Records for this exercise –
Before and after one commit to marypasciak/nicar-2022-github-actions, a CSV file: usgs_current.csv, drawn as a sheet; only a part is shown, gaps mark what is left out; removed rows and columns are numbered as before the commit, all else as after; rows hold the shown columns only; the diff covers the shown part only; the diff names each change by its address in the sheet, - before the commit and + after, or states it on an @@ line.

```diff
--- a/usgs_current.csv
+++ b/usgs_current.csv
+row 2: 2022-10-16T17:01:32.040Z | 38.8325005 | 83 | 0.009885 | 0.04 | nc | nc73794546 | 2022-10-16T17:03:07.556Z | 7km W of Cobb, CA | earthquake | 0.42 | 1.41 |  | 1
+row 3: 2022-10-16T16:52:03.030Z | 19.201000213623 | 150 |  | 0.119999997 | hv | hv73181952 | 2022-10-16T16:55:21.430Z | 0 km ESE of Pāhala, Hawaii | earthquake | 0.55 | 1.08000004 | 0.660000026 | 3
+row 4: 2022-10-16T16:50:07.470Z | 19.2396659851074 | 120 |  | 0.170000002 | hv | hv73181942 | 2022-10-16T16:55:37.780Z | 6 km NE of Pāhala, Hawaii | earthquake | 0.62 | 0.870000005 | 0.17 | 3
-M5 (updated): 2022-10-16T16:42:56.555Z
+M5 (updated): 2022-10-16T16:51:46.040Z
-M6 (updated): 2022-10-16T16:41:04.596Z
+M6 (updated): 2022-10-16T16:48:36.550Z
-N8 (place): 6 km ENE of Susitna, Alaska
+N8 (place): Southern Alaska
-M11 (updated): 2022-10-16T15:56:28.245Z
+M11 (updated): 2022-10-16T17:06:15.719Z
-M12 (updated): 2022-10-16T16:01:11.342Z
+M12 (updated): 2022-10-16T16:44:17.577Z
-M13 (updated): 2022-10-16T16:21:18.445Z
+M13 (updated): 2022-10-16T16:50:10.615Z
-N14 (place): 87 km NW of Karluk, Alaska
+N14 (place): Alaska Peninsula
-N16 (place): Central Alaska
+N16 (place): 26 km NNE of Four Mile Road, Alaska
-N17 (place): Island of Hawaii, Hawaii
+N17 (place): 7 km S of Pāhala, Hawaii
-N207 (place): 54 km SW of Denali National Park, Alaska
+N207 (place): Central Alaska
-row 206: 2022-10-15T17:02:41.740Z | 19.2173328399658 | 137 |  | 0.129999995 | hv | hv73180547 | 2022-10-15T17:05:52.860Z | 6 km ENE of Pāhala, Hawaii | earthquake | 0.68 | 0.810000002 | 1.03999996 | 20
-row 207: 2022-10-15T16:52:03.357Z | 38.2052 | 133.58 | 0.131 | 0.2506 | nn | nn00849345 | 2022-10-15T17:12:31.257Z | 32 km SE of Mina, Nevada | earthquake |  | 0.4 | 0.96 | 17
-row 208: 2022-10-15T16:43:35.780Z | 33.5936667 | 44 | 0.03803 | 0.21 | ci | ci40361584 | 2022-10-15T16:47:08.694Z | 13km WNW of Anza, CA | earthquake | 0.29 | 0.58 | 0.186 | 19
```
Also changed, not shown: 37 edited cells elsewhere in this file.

Exercise details – Among the lines of the preceding data, which ones hold the word "Hawaii"? List them.

Your solution –
+row 3: 2022-10-16T16:52:03.030Z | 19.201000213623 | 150 |  | 0.119999997 | hv | hv73181952 | 2022-10-16T16:55:21.430Z | 0 km ESE of Pāhala, Hawaii | earthquake | 0.55 | 1.08000004 | 0.660000026 | 3
+row 4: 2022-10-16T16:50:07.470Z | 19.2396659851074 | 120 |  | 0.170000002 | hv | hv73181942 | 2022-10-16T16:55:37.780Z | 6 km NE of Pāhala, Hawaii | earthquake | 0.62 | 0.870000005 | 0.17 | 3
-N17 (place): Island of Hawaii, Hawaii
+N17 (place): 7 km S of Pāhala, Hawaii
-row 206: 2022-10-15T17:02:41.740Z | 19.2173328399658 | 137 |  | 0.129999995 | hv | hv73180547 | 2022-10-15T17:05:52.860Z | 6 km ENE of Pāhala, Hawaii | earthquake | 0.68 | 0.810000002 | 1.03999996 | 20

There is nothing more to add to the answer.